--- Entries supplied Enclosed Below ---
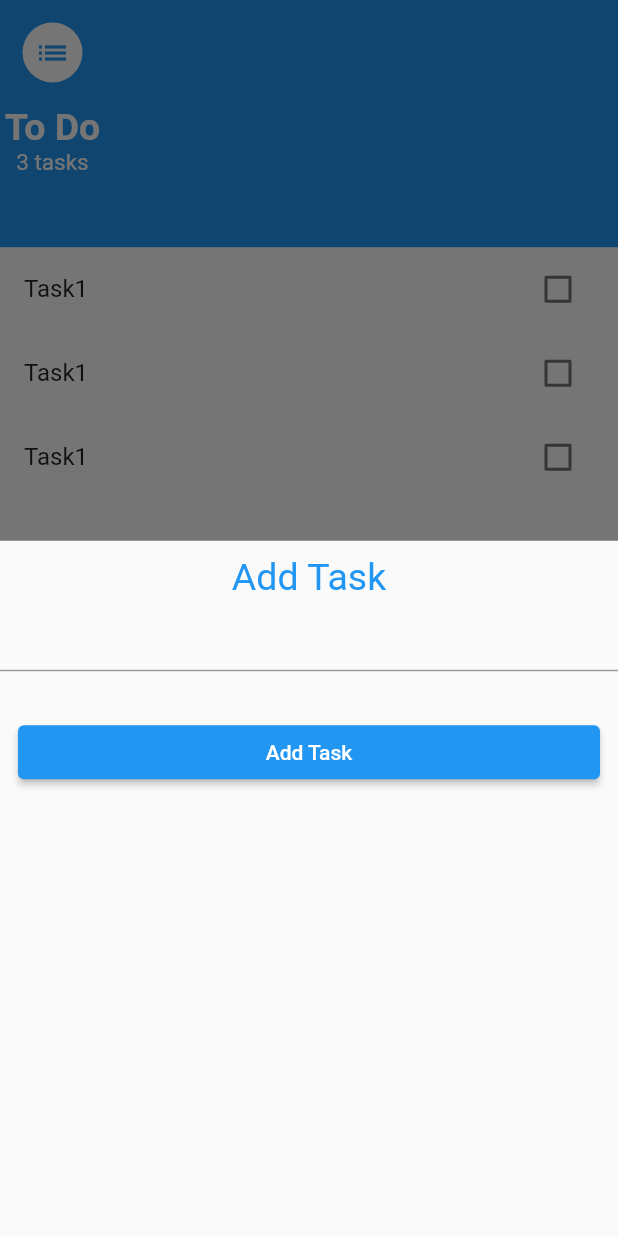
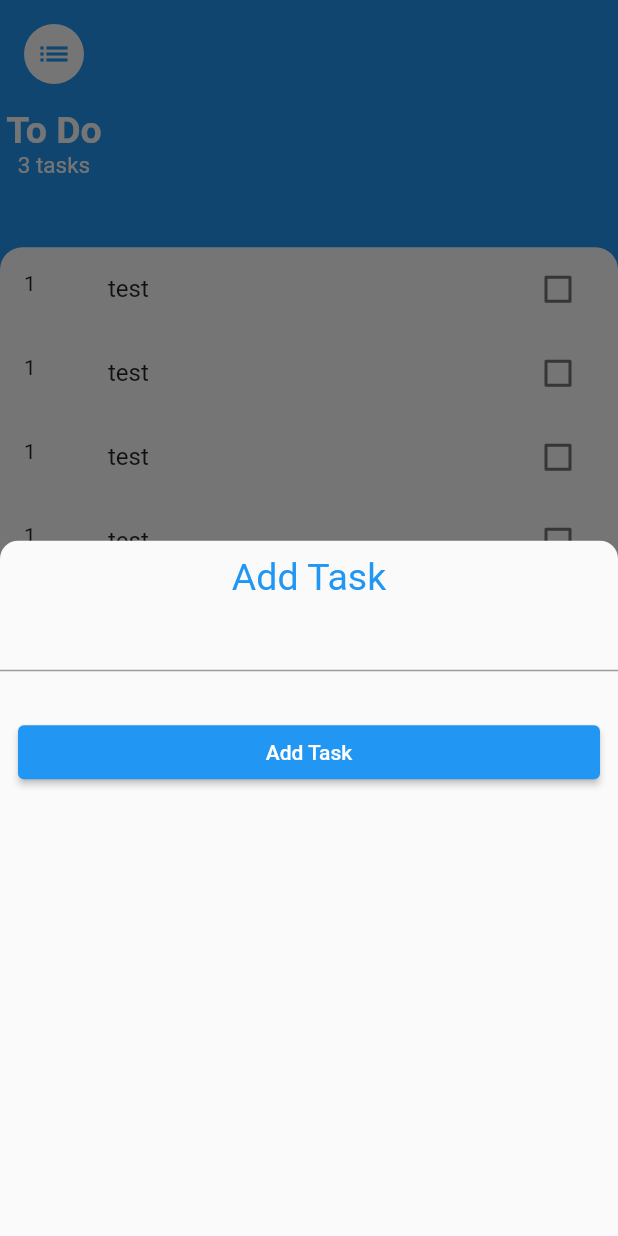
Before and after one commit to RazanHammad97/todo-App, a Flutter app: the screen it shows after launch, after a tap on the "add" icon, on a phone screen of 412 x 824 dp. Run offline on Flutter 3.47's test engine with Material 2 defaults, Android fonts, the phone set to English and light mode, and no system bars.

Commit message:
upload my code

```diff
--- a/lib/main.dart
+++ b/lib/main.dart
@@ -1,6 +1,5 @@
-import 'dart:html';
-
 import 'package:flutter/material.dart';
+import 'package:todoapp/screens/task_screen.dart';
 
 void main() {
   runApp(const MyApp());
@@ -21,115 +20,3 @@ class MyApp extends StatelessWidget {
     );
   }
 }
-
-class MyHomePage extends StatefulWidget {
-  const MyHomePage({super.key, required this.title});
-
-  final String title;
-
-  @override
-  State<MyHomePage> createState() => _MyHomePageState();
-}
-
-class _MyHomePageState extends State<MyHomePage> {
-  @override
-  Widget build(BuildContext context) {
-    return Scaffold(
-      backgroundColor: Colors.blue,
-      body: Column(
-        crossAxisAlignment: CrossAxisAlignment.start,
-        //smainAxisAlignment: MainAxisAlignment.center,
-        children: <Widget>[
-          Expanded(
-            flex: 1,
-            child: Column(
-
-              children: [
-                Padding(
-                  padding: const EdgeInsets.all(15.0),
-                  child: CircleAvatar(
-                    child: Icon(
-                      Icons.list,
-                      color: Colors.blue,
-                    ),
-                    backgroundColor: Colors.white,
-                  ),
-                ),
-                Text(
-                  "To Do",
-                  style: TextStyle(fontWeight: FontWeight.bold,fontSize: 25, color: Colors.white),
-                ),
-                Text(
-                  "3 tasks",
-                  style: TextStyle(fontSize: 15, color: Colors.white),
-                ),
-              ],
-            ),
-          ),
-          Expanded(
-            flex: 4,
-            child: Container(
-                color: Colors.white,
-                child: Column(
-                  crossAxisAlignment: CrossAxisAlignment.start,
-                  children: [
-                    ListTile(
-                        title: Text("Task1"),
-                        trailing: Checkbox(
-                          onChanged: (bool? value) {},
-                          value: false,
-                        )),
-                    ListTile(
-                        title: Text("Task1"),
-                        trailing: Checkbox(
-                          onChanged: (bool? value) {},
-                          value: false,
-                        )),
-                    ListTile(
-                        title: Text("Task1"),
-                        trailing: Checkbox(
-                          onChanged: (bool? value) {},
-                          value: false,
-                        )),
-                  ],
-                )),
-          )
-        ],
-      ),
-
-      floatingActionButton: FloatingActionButton(
-        onPressed: () {
-          showModalBottomSheet(
-              context: context,
-              builder: (BuildContext context) {
-                return Column(
-                  children: [
-                    Padding(
-                      padding: const EdgeInsets.only(top: 10),
-                      child: Text(
-                        "Add Task",
-                        style: TextStyle(color: Colors.blue,
-                        fontSize: 25),
-                      ),
-                    ),
-                    TextField(),
-                    SizedBox(
-                      height: 30,
-                    ),
-                    Padding(
-                      padding: const EdgeInsets.only(left: 12,right: 12),
-                      child: SizedBox(
-                        width: double.maxFinite,
-                        child: ElevatedButton(
-                            onPressed: () {}, child: Text("Add Task")),
-                      ),
-                    )
-                  ],
-                );
-              });
-        },
-        child: const Icon(Icons.add),
-      ), // This trailing comma makes auto-formatting nicer for build methods.
-    );
-  }
-}
--- /dev/null
+++ b/lib/models/task.dart
@@ -0,0 +1,10 @@
+class Task {
+  final String title;
+  bool isDone;
+
+  Task({required this.title, this.isDone = false});
+
+  void toggleTask() {
+    isDone = !isDone;
+  }
+}
--- /dev/null
+++ b/lib/screens/task_screen.dart
@@ -0,0 +1,110 @@
+import 'package:flutter/cupertino.dart';
+import 'package:flutter/material.dart';
+
+import '../widgets/tasks_list.dart';
+
+class MyHomePage extends StatefulWidget {
+  const MyHomePage({super.key, required this.title});
+
+  final String title;
+
+  @override
+  State<MyHomePage> createState() => _MyHomePageState();
+}
+
+class _MyHomePageState extends State<MyHomePage> {
+  bool isChecked = false;
+
+  @override
+  Widget build(BuildContext context) {
+    return Scaffold(
+      backgroundColor: Colors.blue,
+      body: Column(
+        crossAxisAlignment: CrossAxisAlignment.start,
+        //mainAxisAlignment: MainAxisAlignment.center,
+        children: <Widget>[
+          Expanded(
+            flex: 1,
+            child: Column(
+              children: const [
+                Padding(
+                  padding: EdgeInsets.all(16.0),
+                  child: CircleAvatar(
+                    backgroundColor: Colors.white,
+                    child: Icon(
+                      Icons.list,
+                      color: Colors.blue,
+                    ),
+                  ),
+                ),
+                Text(
+                  "To Do",
+                  style: TextStyle(
+                      fontWeight: FontWeight.bold,
+                      fontSize: 25,
+                      color: Colors.white),
+                ),
+                Text(
+                  "3 tasks",
+                  style: TextStyle(fontSize: 15, color: Colors.white),
+                ),
+              ],
+            ),
+          ),
+          Expanded(
+            flex: 4,
+            child: Container(
+                decoration: const BoxDecoration(
+                    color: Colors.white,
+                    borderRadius: BorderRadius.only(
+                        topRight: Radius.circular(
+                          15,
+                        ),
+                        topLeft: Radius.circular(15))),
+                child: Column(
+                  crossAxisAlignment: CrossAxisAlignment.start,
+                  children: const [TaskList()],
+                )),
+          )
+        ],
+      ),
+
+      floatingActionButton: FloatingActionButton(
+        onPressed: () {
+          showModalBottomSheet(
+              shape: const RoundedRectangleBorder(
+                  borderRadius: BorderRadius.only(
+                      topLeft: Radius.circular(12),
+                      topRight: Radius.circular(12))),
+              context: context,
+              builder: (BuildContext context) {
+                return Column(
+                  children: [
+                    const Padding(
+                      padding: EdgeInsets.only(top: 10),
+                      child: Text(
+                        "Add Task",
+                        style: TextStyle(color: Colors.blue, fontSize: 25),
+                      ),
+                    ),
+                    const TextField(),
+                    const SizedBox(
+                      height: 30,
+                    ),
+                    Padding(
+                      padding: const EdgeInsets.only(left: 12, right: 12),
+                      child: SizedBox(
+                        width: double.maxFinite,
+                        child: ElevatedButton(
+                            onPressed: () {}, child: const Text("Add Task")),
+                      ),
+                    )
+                  ],
+                );
+              });
+        },
+        child: const Icon(Icons.add),
+      ), // This trailing comma makes auto-formatting nicer for build methods.
+    );
+  }
+}
--- /dev/null
+++ b/lib/widgets/task_tile.dart
@@ -0,0 +1,71 @@
+import 'package:flutter/material.dart';
+
+import '../models/task.dart';
+
+
+class TaskTile extends StatefulWidget {
+  const TaskTile({
+    super.key, required this.task
+  });
+final Task task;
+  @override
+  State<TaskTile> createState() => _TaskTileState();
+}
+
+class _TaskTileState extends State<TaskTile> {
+  bool isChecked = false;
+
+  @override
+  Widget build(BuildContext context) {
+
+    return ListTile(
+      leading: const Text('1'),
+      title: Text(
+        widget.task.title,
+        style:
+        TextStyle(decoration: isChecked ? TextDecoration.lineThrough : null),
+      ),
+      trailing: MyCheckBox(
+        isChecked: isChecked,
+        fun: (v) {
+          setState(() {
+            isChecked = v!;
+          });
+        },
+      ),
+    );
+  }
+}
+
+class MyText extends StatelessWidget {
+  const MyText({
+    super.key,
+    required this.isChecked,
+  });
+
+  final bool isChecked;
+
+  @override
+  Widget build(BuildContext context) {
+    return Text(
+      'test',
+      style:
+          TextStyle(decoration: isChecked ? TextDecoration.lineThrough : null),
+    );
+  }
+}
+
+class MyCheckBox extends StatelessWidget {
+  final bool isChecked;
+  final Function(bool?)? fun;
+
+  const MyCheckBox({super.key, required this.isChecked, this.fun});
+
+  @override
+  Widget build(BuildContext context) {
+    return Checkbox(
+      onChanged: fun,
+      value: isChecked,
+    );
+  }
+}
--- /dev/null
+++ b/lib/widgets/tasks_list.dart
@@ -0,0 +1,31 @@
+import 'package:flutter/material.dart';
+import 'package:todoapp/widgets/task_tile.dart';
+
+import '../models/task.dart';
+
+class TaskList extends StatelessWidget {
+  const TaskList({super.key});
+
+  @override
+  Widget build(BuildContext context) {
+  List<Task> tasks=[
+    Task(title: "test"),
+    Task(title: "test"),
+    Task(title: "test"),
+    Task(title: "test"),
+  ];
+
+    return Expanded(
+      child: SizedBox(
+        height: double.maxFinite,
+        child: ListView.builder(
+          itemCount: tasks.length,
+          itemBuilder: (context,index){
+            return TaskTile(task:  tasks[index],);
+          },
+
+        ),
+      ),
+    );
+  }
+}
--- a/pubspec.yaml
+++ b/pubspec.yaml
@@ -35,6 +35,7 @@ dependencies:
   # The following adds the Cupertino Icons font to your application.
   # Use with the CupertinoIcons class for iOS style icons.
   cupertino_icons: ^1.0.2
+  provider: ^6.0.5
 
 dev_dependencies:
   flutter_test:
```
Also changed, not shown: lib/example.dart (added, +57 -0 lines), lib/example2.dart (added, +58 -0 lines), lib/example3.dart (added, +81 -0 lines), pubspec.lock.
--- End of Enclosed Entries supplied ---
Return, from the data, each line that has the word "blue" in it.

__Expected answer__:
-      backgroundColor: Colors.blue,
-                      color: Colors.blue,
-                        style: TextStyle(color: Colors.blue,
+      backgroundColor: Colors.blue,
+                      color: Colors.blue,
+                        style: TextStyle(color: Colors.blue, fontSize: 25),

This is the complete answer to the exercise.